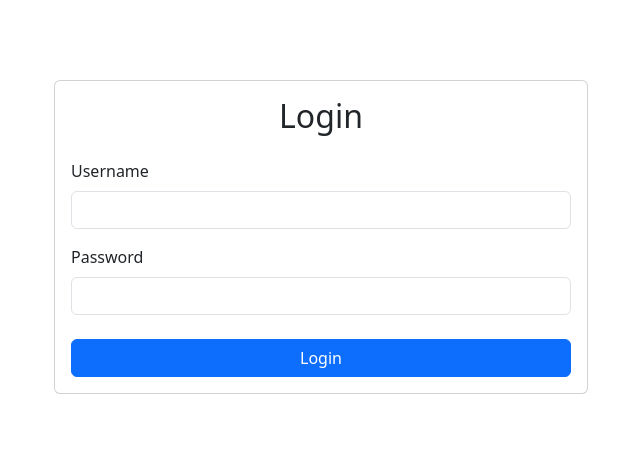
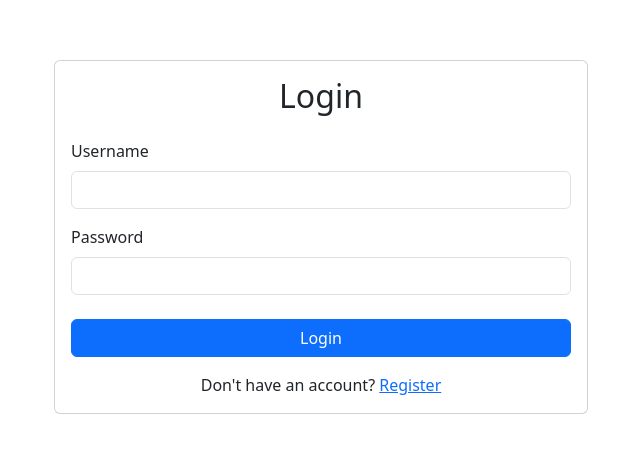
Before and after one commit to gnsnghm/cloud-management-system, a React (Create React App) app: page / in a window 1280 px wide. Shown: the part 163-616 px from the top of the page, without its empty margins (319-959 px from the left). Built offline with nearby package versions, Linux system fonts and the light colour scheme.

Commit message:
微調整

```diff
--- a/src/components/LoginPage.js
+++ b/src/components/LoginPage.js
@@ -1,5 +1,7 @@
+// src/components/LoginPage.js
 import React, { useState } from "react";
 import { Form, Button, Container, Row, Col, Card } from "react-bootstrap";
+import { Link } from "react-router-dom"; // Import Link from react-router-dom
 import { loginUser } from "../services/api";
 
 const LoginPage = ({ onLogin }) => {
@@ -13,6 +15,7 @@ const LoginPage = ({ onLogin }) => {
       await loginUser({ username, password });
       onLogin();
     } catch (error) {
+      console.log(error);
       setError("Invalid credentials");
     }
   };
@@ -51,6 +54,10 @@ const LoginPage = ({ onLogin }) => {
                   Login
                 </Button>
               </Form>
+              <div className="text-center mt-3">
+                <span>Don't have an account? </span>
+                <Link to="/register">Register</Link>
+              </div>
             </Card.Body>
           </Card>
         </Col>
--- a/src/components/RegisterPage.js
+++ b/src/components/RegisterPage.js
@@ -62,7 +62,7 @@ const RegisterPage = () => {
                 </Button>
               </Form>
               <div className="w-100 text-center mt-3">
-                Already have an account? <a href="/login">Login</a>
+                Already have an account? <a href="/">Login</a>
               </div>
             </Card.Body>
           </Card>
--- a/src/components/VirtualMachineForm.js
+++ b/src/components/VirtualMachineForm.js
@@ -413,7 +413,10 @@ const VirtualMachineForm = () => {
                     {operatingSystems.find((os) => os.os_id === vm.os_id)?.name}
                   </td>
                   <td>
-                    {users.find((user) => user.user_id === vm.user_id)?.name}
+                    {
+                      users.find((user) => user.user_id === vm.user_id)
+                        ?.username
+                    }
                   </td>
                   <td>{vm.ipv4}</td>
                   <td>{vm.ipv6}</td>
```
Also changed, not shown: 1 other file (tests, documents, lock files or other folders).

WHAT IS NEEDED:
The reply should hold every entry above, given again exactly, but not a single picture.

FINISHED TASK:
Before and after one commit to gnsnghm/cloud-management-system, a React (Create React App) app: page / in a window 1280 px wide. Shown: the part 163-616 px from the top of the page, without its empty margins (319-959 px from the left). Built offline with nearby package versions, Linux system fonts and the light colour scheme.

Commit message:
微調整

```diff
--- a/src/components/LoginPage.js
+++ b/src/components/LoginPage.js
@@ -1,5 +1,7 @@
+// src/components/LoginPage.js
 import React, { useState } from "react";
 import { Form, Button, Container, Row, Col, Card } from "react-bootstrap";
+import { Link } from "react-router-dom"; // Import Link from react-router-dom
 import { loginUser } from "../services/api";
 
 const LoginPage = ({ onLogin }) => {
@@ -13,6 +15,7 @@ const LoginPage = ({ onLogin }) => {
       await loginUser({ username, password });
       onLogin();
     } catch (error) {
+      console.log(error);
       setError("Invalid credentials");
     }
   };
@@ -51,6 +54,10 @@ const LoginPage = ({ onLogin }) => {
                   Login
                 </Button>
               </Form>
+              <div className="text-center mt-3">
+                <span>Don't have an account? </span>
+                <Link to="/register">Register</Link>
+              </div>
             </Card.Body>
           </Card>
         </Col>
--- a/src/components/RegisterPage.js
+++ b/src/components/RegisterPage.js
@@ -62,7 +62,7 @@ const RegisterPage = () => {
                 </Button>
               </Form>
               <div className="w-100 text-center mt-3">
-                Already have an account? <a href="/login">Login</a>
+                Already have an account? <a href="/">Login</a>
               </div>
             </Card.Body>
           </Card>
--- a/src/components/VirtualMachineForm.js
+++ b/src/components/VirtualMachineForm.js
@@ -413,7 +413,10 @@ const VirtualMachineForm = () => {
                     {operatingSystems.find((os) => os.os_id === vm.os_id)?.name}
                   </td>
                   <td>
-                    {users.find((user) => user.user_id === vm.user_id)?.name}
+                    {
+                      users.find((user) => user.user_id === vm.user_id)
+                        ?.username
+                    }
                   </td>
                   <td>{vm.ipv4}</td>
                   <td>{vm.ipv6}</td>
```
Also changed, not shown: 1 other file (tests, documents, lock files or other folders).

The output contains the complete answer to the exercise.